FTP Security Extensions (RFC2228)
Original Publication Date: 1997-Oct-01
Included in the Prior Art Database: 2000-Sep-13
Internet Society Requests For Comment (RFCs)
M. Horowitz: AUTHOR [+2]
This document defines extensions to the FTP specification STD 9, RFC 959, "FILE TRANSFER PROTOCOL (FTP)" (October 1985). These extensions provide strong authentication, integrity, and confidentiality on both the control and data channels with the introduction of new optional commands, replies, and file transfer encodings.
Network Working Group M. Horowitz
Request for Comments: 2228 Cygnus Solutions
Updates: 959 S. Lunt
Category: Standards Track Bellcore
FTP Security Extensions
Status of this Memo
This document specifies an Internet standards track protocol for the
Internet community, and requests discussion and suggestions for
improvements. Please refer to the current edition of the "Internet
Official Protocol Standards" (STD 1) for the standardization state
and status of this protocol. Distribution of this memo is unlimited.
Copyright (C) The Internet Society (1997). All Rights Reserved.
This document defines extensions to the FTP specification STD 9, RFC
959, "FILE TRANSFER PROTOCOL (FTP)" (October 1985). These extensions
provide strong authentication, integrity, and confidentiality on both
the control and data channels with the introduction of new optional
commands, replies, and file transfer encodings.
The following new optional commands are introduced in this
AUTH (Authentication/Security Mechanism),
ADAT (Authentication/Security Data),
PROT (Data Channel Protection Level),
PBSZ (Protection Buffer Size),
CCC (Clear Command Channel),
MIC (Integrity Protected Command),
CONF (Confidentiality Protected Command), and
ENC (Privacy Protected Command).
A new class of reply types (6yz) is also introduced for protected
None of the above commands are required to be implemented, but
interdependencies exist. These dependencies are documented with the
Note that this specification is compatible with STD 9, RFC 959.
The File Transfer Protocol (FTP) currently defined in STD 9, RFC 959
and in place on the Internet uses usernames and passwords passed in
cleartext to authenticate clients to servers (via the USER and PASS
commands). Except for services such as "anonymous" FTP archives,
this represents a security risk whereby passwords can be stolen
through monitoring of local and wide-area networks. This either aids
potential attackers through password exposure and/or limits
accessibility of files by FTP servers who cannot or will not accept
the inherent security risks.
Aside from the problem of authenticating users in a secure manner,
there is also the problem of authenticating servers, protecting
sensitive data and/or verifying its integrity. An attacker may be
able to access valuable or sensitive data merely by monitoring a

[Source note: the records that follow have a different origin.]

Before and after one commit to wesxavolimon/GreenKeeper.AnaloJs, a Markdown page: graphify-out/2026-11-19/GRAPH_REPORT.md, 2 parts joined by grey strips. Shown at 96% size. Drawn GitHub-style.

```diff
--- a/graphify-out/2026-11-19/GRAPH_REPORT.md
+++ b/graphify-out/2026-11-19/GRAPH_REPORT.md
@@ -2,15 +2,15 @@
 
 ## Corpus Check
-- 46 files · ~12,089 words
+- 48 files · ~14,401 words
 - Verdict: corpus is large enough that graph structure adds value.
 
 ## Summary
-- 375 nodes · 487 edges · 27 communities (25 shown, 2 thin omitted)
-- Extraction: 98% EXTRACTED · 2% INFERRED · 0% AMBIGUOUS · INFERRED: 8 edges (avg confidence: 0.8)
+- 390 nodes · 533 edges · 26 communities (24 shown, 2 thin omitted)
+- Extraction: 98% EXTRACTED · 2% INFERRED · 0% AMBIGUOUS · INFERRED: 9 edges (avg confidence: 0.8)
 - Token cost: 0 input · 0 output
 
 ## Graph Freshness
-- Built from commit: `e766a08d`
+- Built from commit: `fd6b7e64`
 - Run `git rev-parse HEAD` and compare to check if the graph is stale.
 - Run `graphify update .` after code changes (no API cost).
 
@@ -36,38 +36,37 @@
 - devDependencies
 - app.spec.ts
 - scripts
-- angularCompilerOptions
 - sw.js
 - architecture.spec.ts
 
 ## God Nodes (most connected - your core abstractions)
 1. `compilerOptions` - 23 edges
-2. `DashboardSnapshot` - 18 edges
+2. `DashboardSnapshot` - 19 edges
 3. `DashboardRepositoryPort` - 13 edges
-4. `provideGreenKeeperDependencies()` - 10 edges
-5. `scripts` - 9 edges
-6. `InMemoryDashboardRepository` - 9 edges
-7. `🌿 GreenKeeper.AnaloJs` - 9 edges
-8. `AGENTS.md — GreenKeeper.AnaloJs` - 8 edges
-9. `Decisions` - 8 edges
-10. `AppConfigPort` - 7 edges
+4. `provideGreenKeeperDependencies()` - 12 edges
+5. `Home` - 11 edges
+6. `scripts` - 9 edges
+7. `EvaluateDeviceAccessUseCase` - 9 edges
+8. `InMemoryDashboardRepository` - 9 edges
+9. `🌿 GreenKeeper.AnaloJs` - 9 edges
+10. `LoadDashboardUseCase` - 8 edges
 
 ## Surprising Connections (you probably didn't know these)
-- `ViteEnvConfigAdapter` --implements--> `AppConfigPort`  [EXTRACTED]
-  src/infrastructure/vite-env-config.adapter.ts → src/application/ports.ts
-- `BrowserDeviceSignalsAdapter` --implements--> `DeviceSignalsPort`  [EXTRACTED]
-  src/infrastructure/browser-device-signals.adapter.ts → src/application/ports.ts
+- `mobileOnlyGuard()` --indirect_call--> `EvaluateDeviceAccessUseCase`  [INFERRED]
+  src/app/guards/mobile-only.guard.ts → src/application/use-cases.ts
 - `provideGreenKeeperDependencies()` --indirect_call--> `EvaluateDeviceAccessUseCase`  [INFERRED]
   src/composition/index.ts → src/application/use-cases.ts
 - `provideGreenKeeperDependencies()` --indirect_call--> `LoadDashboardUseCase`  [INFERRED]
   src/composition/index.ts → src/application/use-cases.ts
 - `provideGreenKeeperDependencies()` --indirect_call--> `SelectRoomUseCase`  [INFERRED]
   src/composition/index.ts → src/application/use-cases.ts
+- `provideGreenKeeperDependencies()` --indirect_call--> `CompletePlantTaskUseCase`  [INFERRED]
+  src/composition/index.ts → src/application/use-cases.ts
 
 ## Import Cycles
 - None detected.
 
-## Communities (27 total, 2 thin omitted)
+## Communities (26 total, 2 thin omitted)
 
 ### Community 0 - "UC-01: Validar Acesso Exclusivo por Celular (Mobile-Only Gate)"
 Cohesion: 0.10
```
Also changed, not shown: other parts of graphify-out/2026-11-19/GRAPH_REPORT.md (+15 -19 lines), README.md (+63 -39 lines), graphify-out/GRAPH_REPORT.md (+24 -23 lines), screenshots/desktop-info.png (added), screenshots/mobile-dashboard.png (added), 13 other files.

network, or through active means may be able to delete or modify the
data being transferred so as to corrupt its integrity. An active
attacker may also initiate spurious file transfers to and from a site
of the attacker's...